AIM OF THE TASK:
Where does the word "important" occur in the entries below? Copy every line that has it.

PROVIDED RECORDS:
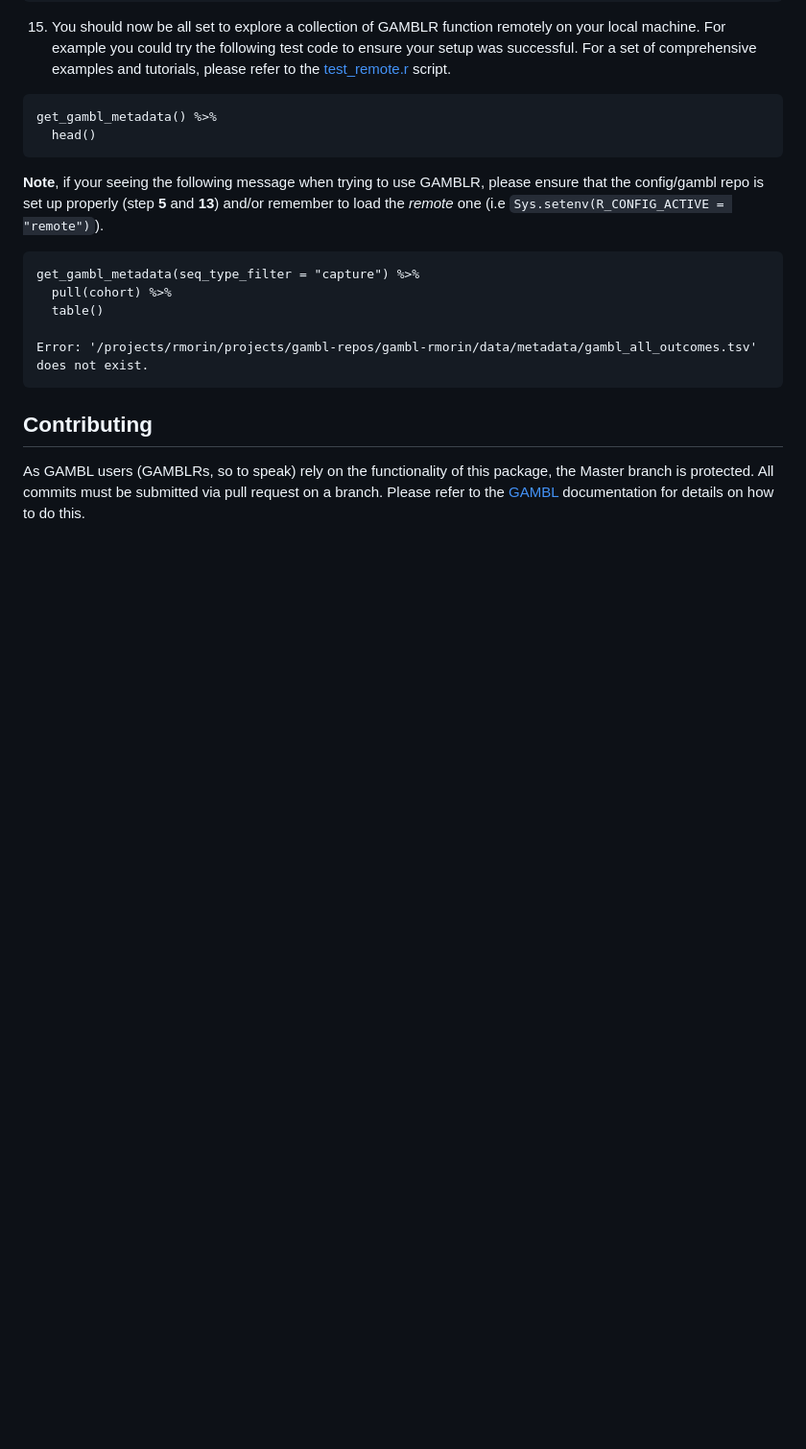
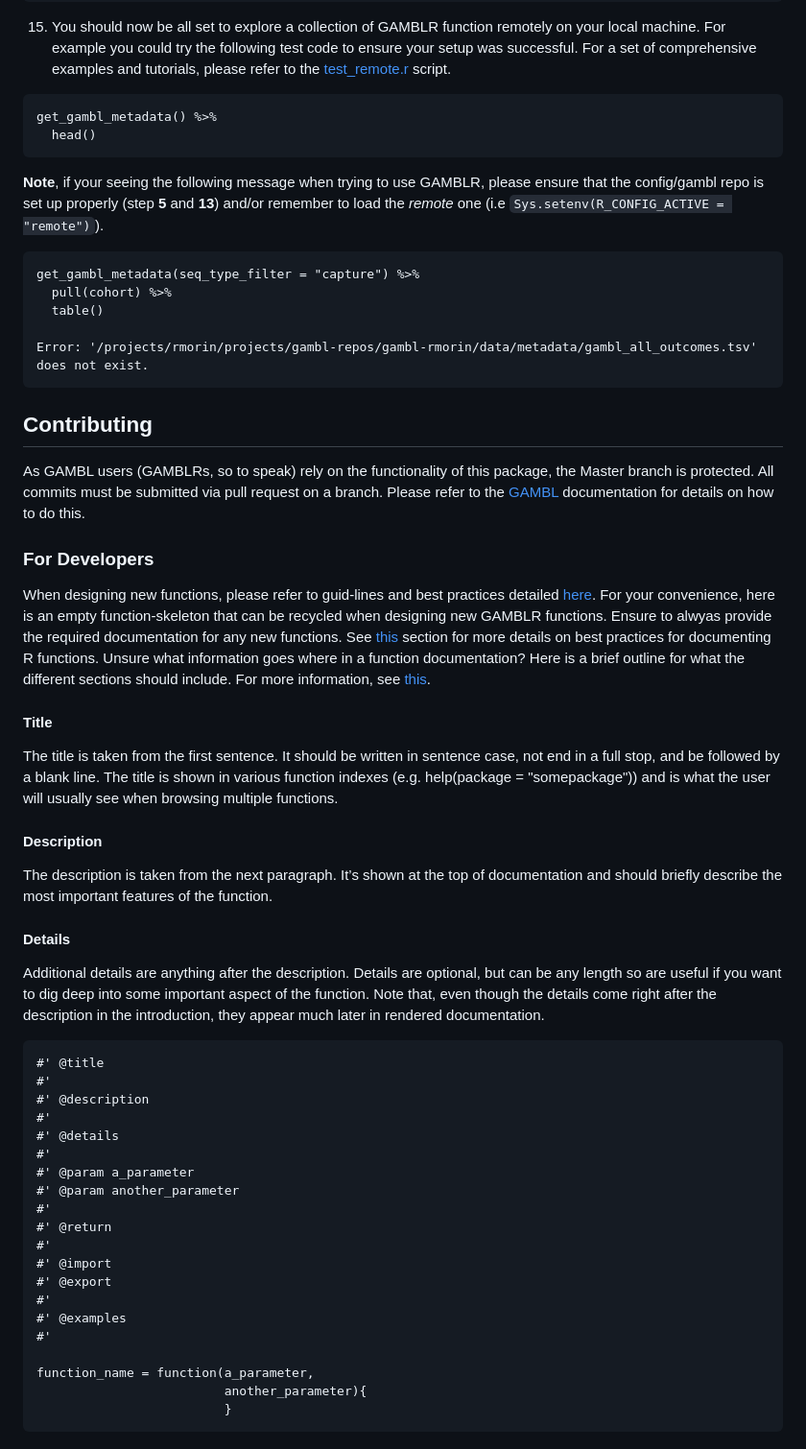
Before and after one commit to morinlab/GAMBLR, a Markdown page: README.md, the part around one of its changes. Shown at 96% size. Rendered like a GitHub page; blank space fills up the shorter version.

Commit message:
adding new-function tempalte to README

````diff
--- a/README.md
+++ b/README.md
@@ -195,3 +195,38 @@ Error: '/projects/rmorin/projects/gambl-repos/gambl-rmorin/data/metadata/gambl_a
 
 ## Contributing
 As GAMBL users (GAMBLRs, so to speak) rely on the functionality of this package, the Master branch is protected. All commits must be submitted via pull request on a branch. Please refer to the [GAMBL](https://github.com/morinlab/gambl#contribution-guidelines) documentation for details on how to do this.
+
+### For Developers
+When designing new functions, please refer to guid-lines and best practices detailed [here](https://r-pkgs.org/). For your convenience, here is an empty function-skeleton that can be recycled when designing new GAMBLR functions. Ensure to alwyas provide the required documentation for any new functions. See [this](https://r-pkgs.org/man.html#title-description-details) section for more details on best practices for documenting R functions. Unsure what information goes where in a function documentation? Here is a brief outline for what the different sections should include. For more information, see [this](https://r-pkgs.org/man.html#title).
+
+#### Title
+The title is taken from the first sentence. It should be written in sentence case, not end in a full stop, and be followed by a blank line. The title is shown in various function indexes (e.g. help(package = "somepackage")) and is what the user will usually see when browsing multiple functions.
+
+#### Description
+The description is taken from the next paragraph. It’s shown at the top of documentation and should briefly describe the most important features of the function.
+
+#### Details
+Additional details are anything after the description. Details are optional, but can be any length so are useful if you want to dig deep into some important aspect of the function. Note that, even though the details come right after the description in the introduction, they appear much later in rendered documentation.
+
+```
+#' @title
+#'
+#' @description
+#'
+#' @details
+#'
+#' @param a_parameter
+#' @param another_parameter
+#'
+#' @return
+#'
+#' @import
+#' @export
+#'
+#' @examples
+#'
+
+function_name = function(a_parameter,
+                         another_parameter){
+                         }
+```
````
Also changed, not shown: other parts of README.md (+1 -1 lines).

TASK SOLUTION:
+The description is taken from the next paragraph. It’s shown at the top of documentation and should briefly describe the most important features of the function.
+Additional details are anything after the description. Details are optional, but can be any length so are useful if you want to dig deep into some important aspect of the function. Note that, even though the details come right after the description in the introduction, they appear much later in rendered documentation.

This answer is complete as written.